Collection entries
◇ ◇ ◇ ◇ ◇

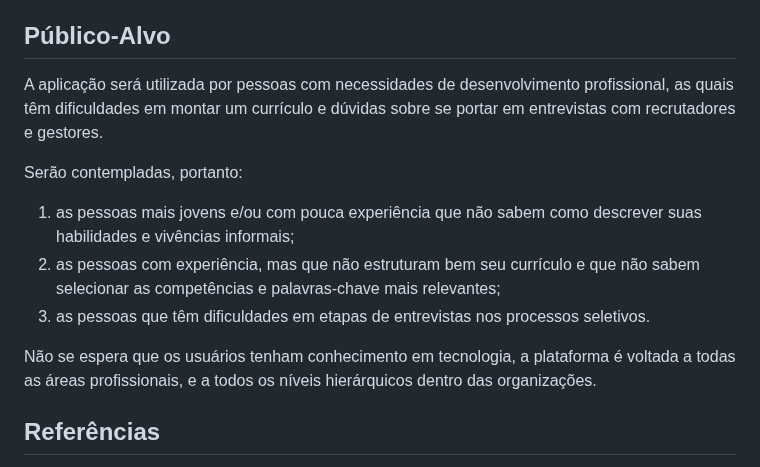
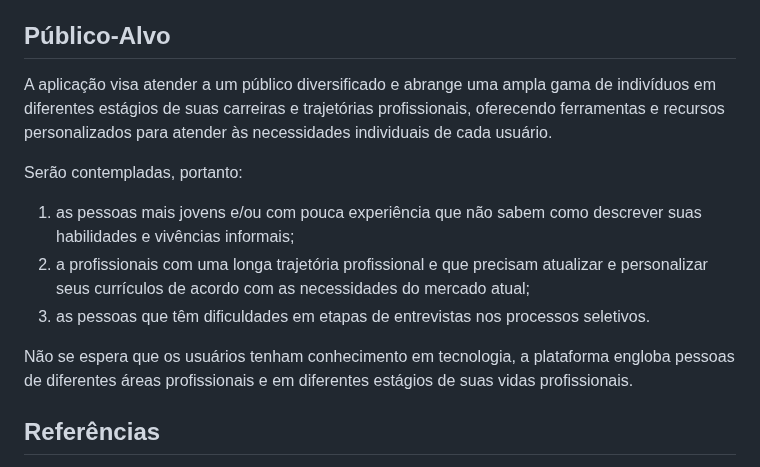
Before and after one commit to ICEI-PUC-Minas-PMV-SI/pmv-si-2023-2-pe1-t3-projetocarreiras, a Markdown page: docs/context.md, the part around the change. Rendered like a GitHub page.

Commit message:
atualização público-alvo

```diff
--- a/docs/context.md
+++ b/docs/context.md
@@ -75,14 +75,14 @@ O grupo de trabalho pode fazer uso de questionários, entrevistas e dados estat
 
 ## Público-Alvo
 
-A aplicação será utilizada por pessoas com necessidades de desenvolvimento profissional, as quais têm dificuldades em montar um currículo e dúvidas sobre se portar em entrevistas com recrutadores e gestores.
+A aplicação visa atender a um público diversificado e abrange uma ampla gama de indivíduos em diferentes estágios de suas carreiras e trajetórias profissionais, oferecendo ferramentas e recursos personalizados para atender às necessidades individuais de cada usuário.
 
 Serão contempladas, portanto:
 1. as pessoas mais jovens e/ou com pouca experiência que não sabem como descrever suas habilidades e vivências informais;
-2. as pessoas com  experiência, mas que não estruturam bem seu currículo e que não sabem selecionar as competências e palavras-chave mais relevantes;
+2. a profissionais com uma longa trajetória profissional e que precisam atualizar e personalizar seus currículos de acordo com as necessidades do mercado atual;
 3. as pessoas que têm dificuldades em etapas de entrevistas nos processos seletivos.
 
-Não se espera que os usuários tenham conhecimento em tecnologia, a plataforma é voltada a todas as áreas profissionais, e a todos os níveis hierárquicos dentro das organizações.
+Não se espera que os usuários tenham conhecimento em tecnologia, a plataforma engloba pessoas de diferentes áreas profissionais e em diferentes estágios de suas vidas profissionais.
 
 ## Referências
 
```
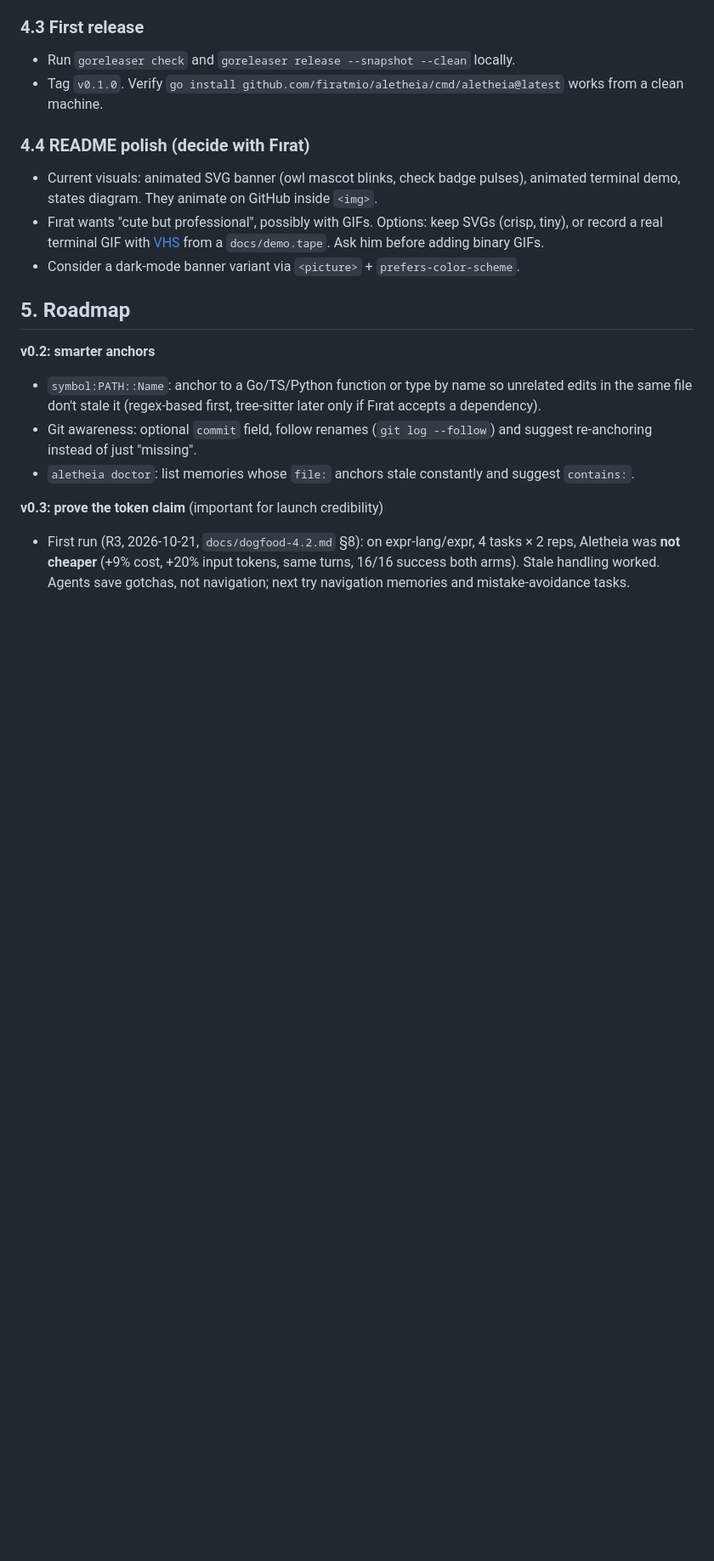
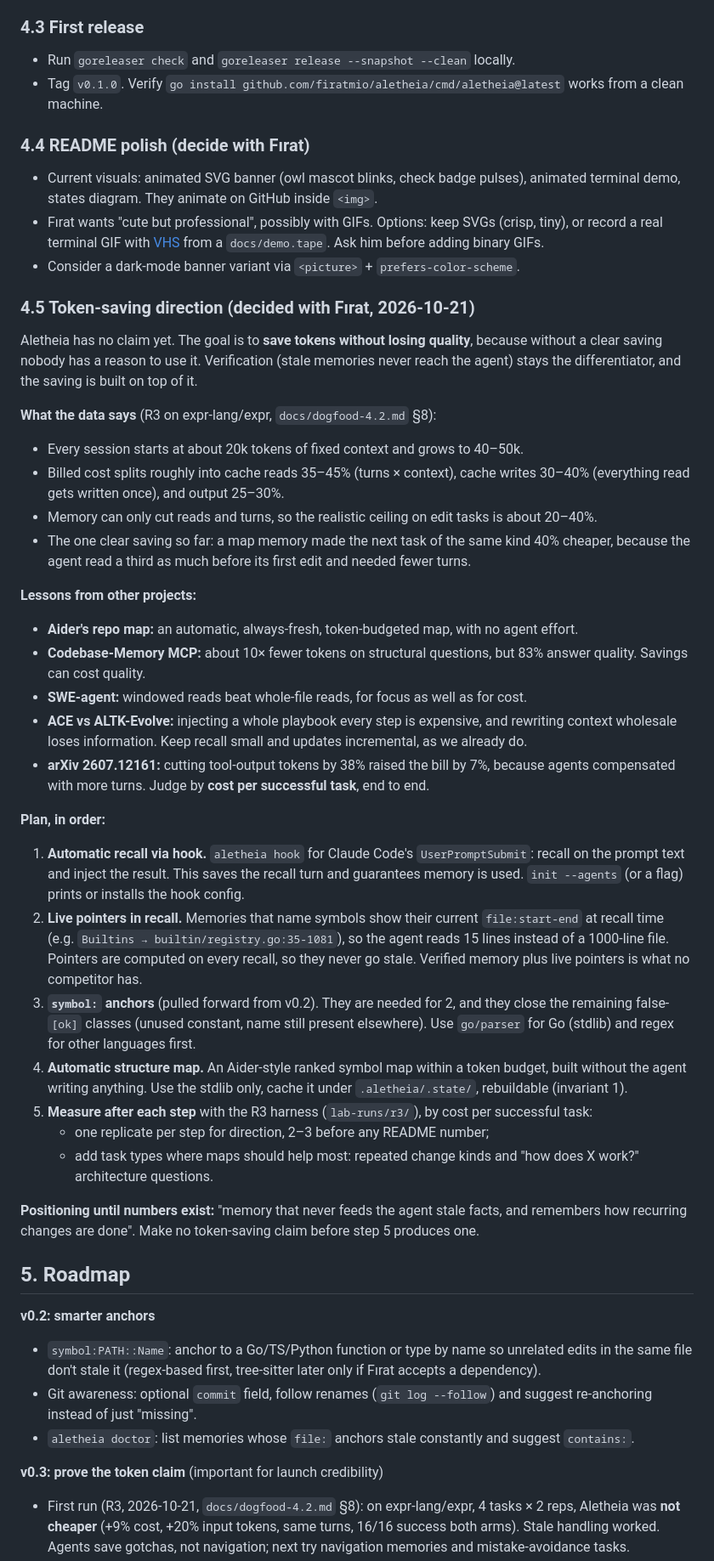
Before and after one commit to firatmio/aletheia, a Markdown page: PLAN.md, the part around one of its changes. Shown at 85% size. Drawn GitHub-style; blank space fills up the shorter version.

Commit message:
docs: plan the token-saving direction

```diff
--- a/PLAN.md
+++ b/PLAN.md
@@ -121,6 +121,33 @@ Status 2026-10-21 (first pass, details in `docs/dogfood-4.2.md`):
 - Fırat wants "cute but professional", possibly with GIFs. Options: keep SVGs (crisp, tiny), or record a real terminal GIF with [VHS](https://github.com/charmbracelet/vhs) from a `docs/demo.tape`. Ask him before adding binary GIFs.
 - Consider a dark-mode banner variant via `<picture>` + `prefers-color-scheme`.
 
+### 4.5 Token-saving direction (decided with Fırat, 2026-10-21)
+Aletheia has no claim yet. The goal is to **save tokens without losing quality**, because without a clear saving nobody has a reason to use it. Verification (stale memories never reach the agent) stays the differentiator, and the saving is built on top of it.
+
+**What the data says** (R3 on expr-lang/expr, `docs/dogfood-4.2.md` §8):
+- Every session starts at about 20k tokens of fixed context and grows to 40–50k.
+- Billed cost splits roughly into cache reads 35–45% (turns × context), cache writes 30–40% (everything read gets written once), and output 25–30%.
+- Memory can only cut reads and turns, so the realistic ceiling on edit tasks is about 20–40%.
+- The one clear saving so far: a map memory made the next task of the same kind 40% cheaper, because the agent read a third as much before its first edit and needed fewer turns.
+
+**Lessons from other projects:**
+- **Aider's repo map:** an automatic, always-fresh, token-budgeted map, with no agent effort.
+- **Codebase-Memory MCP:** about 10× fewer tokens on structural questions, but 83% answer quality. Savings can cost quality.
+- **SWE-agent:** windowed reads beat whole-file reads, for focus as well as for cost.
+- **ACE vs ALTK-Evolve:** injecting a whole playbook every step is expensive, and rewriting context wholesale loses information. Keep recall small and updates incremental, as we already do.
+- **arXiv 2607.12161:** cutting tool-output tokens by 38% raised the bill by 7%, because agents compensated with more turns. Judge by **cost per successful task**, end to end.
+
+**Plan, in order:**
+1. **Automatic recall via hook.** `aletheia hook` for Claude Code's `UserPromptSubmit`: recall on the prompt text and inject the result. This saves the recall turn and guarantees memory is used. `init --agents` (or a flag) prints or installs the hook config.
+2. **Live pointers in recall.** Memories that name symbols show their current `file:start-end` at recall time (e.g. `Builtins → builtin/registry.go:35-1081`), so the agent reads 15 lines instead of a 1000-line file. Pointers are computed on every recall, so they never go stale. Verified memory plus live pointers is what no competitor has.
+3. **`symbol:` anchors** (pulled forward from v0.2). They are needed for 2, and they close the remaining false-`[ok]` classes (unused constant, name still present elsewhere). Use `go/parser` for Go (stdlib) and regex for other languages first.
+4. **Automatic structure map.** An Aider-style ranked symbol map within a token budget, built without the agent writing anything. Use the stdlib only, cache it under `.aletheia/.state/`, rebuildable (invariant 1).
+5. **Measure after each step** with the R3 harness (`lab-runs/r3/`), by cost per successful task:
+   - one replicate per step for direction, 2–3 before any README number;
+   - add task types where maps should help most: repeated change kinds and "how does X work?" architecture questions.
+
+**Positioning until numbers exist:** "memory that never feeds the agent stale facts, and remembers how recurring changes are done". Make no token-saving claim before step 5 produces one.
+
 ## 5. Roadmap
 
 **v0.2: smarter anchors**
```
Also changed, not shown: other parts of PLAN.md (+1 -0 lines).
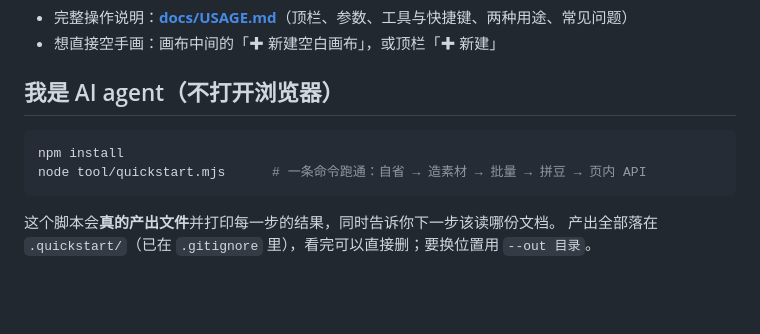
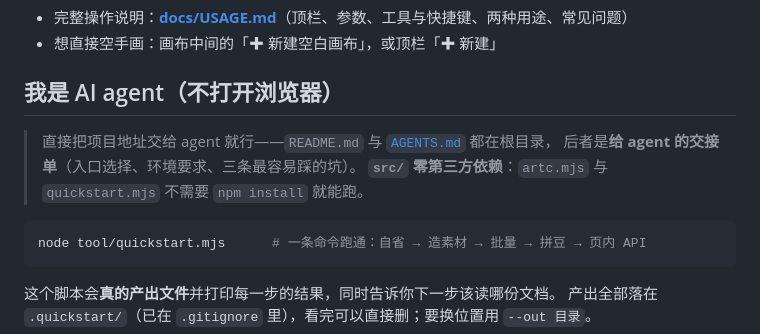
Before and after one commit to mikun042/pixquilt, a Markdown page: README.md, the part around the change. GitHub-like rendering; blank space fills up the shorter version.

````diff
--- a/README.md
+++ b/README.md
@@ -26,8 +26,11 @@ npm run build       # 生成 像素画工作台.html
 
 ## 我是 AI agent（不打开浏览器）
 
+> 直接把项目地址交给 agent 就行——`README.md` 与 [`AGENTS.md`](AGENTS.md) 都在根目录，
+> 后者是**给 agent 的交接单**（入口选择、环境要求、三条最容易踩的坑）。
+> **`src/` 零第三方依赖**：`artc.mjs` 与 `quickstart.mjs` 不需要 `npm install` 就能跑。
+
 ```bash
-npm install
 node tool/quickstart.mjs      # 一条命令跑通：自省 → 造素材 → 批量 → 拼豆 → 页内 API
 ```
 
````
Also changed, not shown: AGENTS.md (added, +64 -0 lines), docs/DEVELOPMENT.md (+2 -1 lines).
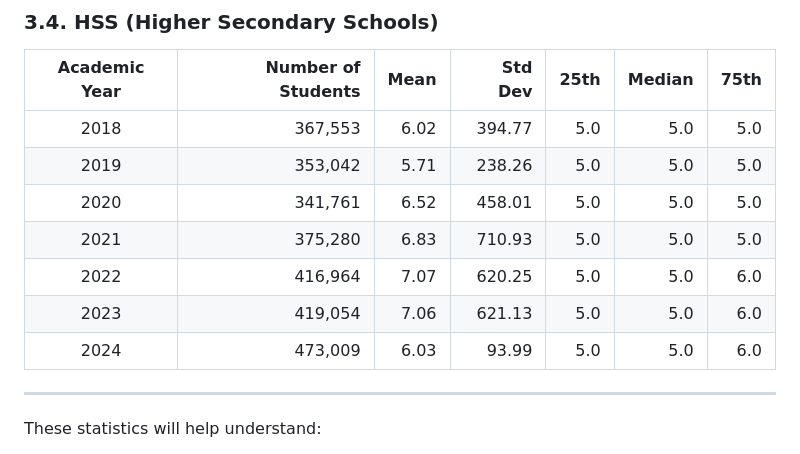
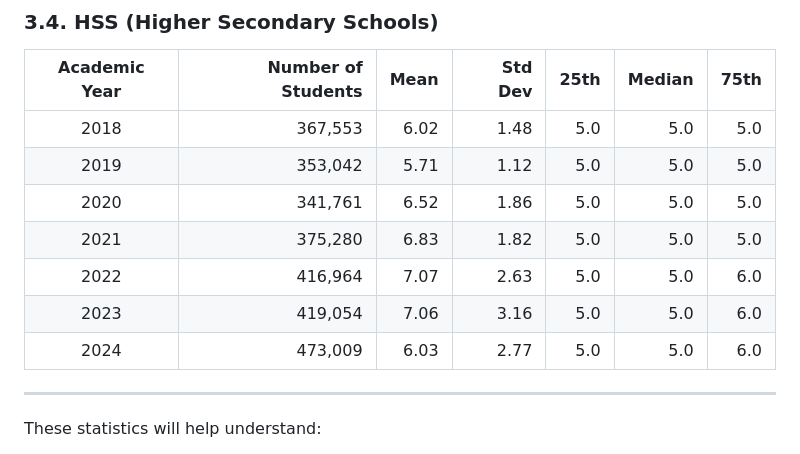
Before and after one commit to Data-Policy-and-Innovation-Centre/sams, a Markdown page: readme.MD, the part around the change. GitHub-like rendering.

```diff
--- a/readme.MD
+++ b/readme.MD
@@ -200,13 +200,13 @@ Each table includes:
 
 | Academic Year | Number of Students | Mean | Std Dev | 25th | Median | 75th |
 |:-------------:|-------------------:|------:|--------:|-----:|--------:|-----:|
-| 2018          | 367,553            | 6.02 | 394.77  | 5.0  | 5.0    | 5.0  |
-| 2019          | 353,042            | 5.71 | 238.26  | 5.0  | 5.0    | 5.0  |
-| 2020          | 341,761            | 6.52 | 458.01  | 5.0  | 5.0    | 5.0  |
-| 2021          | 375,280            | 6.83 | 710.93  | 5.0  | 5.0    | 5.0  |
-| 2022          | 416,964            | 7.07 | 620.25  | 5.0  | 5.0    | 6.0  |
-| 2023          | 419,054            | 7.06 | 621.13  | 5.0  | 5.0    | 6.0  |
-| 2024          | 473,009            | 6.03 | 93.99   | 5.0  | 5.0    | 6.0  |
+| 2018          | 367,553            | 6.02 | 1.48  | 5.0  | 5.0    | 5.0  |
+| 2019          | 353,042            | 5.71 | 1.12  | 5.0  | 5.0    | 5.0  |
+| 2020          | 341,761            | 6.52 | 1.86  | 5.0  | 5.0    | 5.0  |
+| 2021          | 375,280            | 6.83 | 1.82  | 5.0  | 5.0    | 5.0  |
+| 2022          | 416,964            | 7.07 | 2.63  | 5.0  | 5.0    | 6.0  |
+| 2023          | 419,054            | 7.06 | 3.16  | 5.0  | 5.0    | 6.0  |
+| 2024          | 473,009            | 6.03 | 2.77   | 5.0  | 5.0    | 6.0  |
 
 
 ---
```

◇ ◇ ◇ ◇ ◇

_WORK ORDER:_ If a line in the records contains the string "experiência", copy it out.

_FINAL ANSWER:_
 1. as pessoas mais jovens e/ou com pouca experiência que não sabem como descrever suas habilidades e vivências informais;
-2. as pessoas com  experiência, mas que não estruturam bem seu currículo e que não sabem selecionar as competências e palavras-chave mais relevantes;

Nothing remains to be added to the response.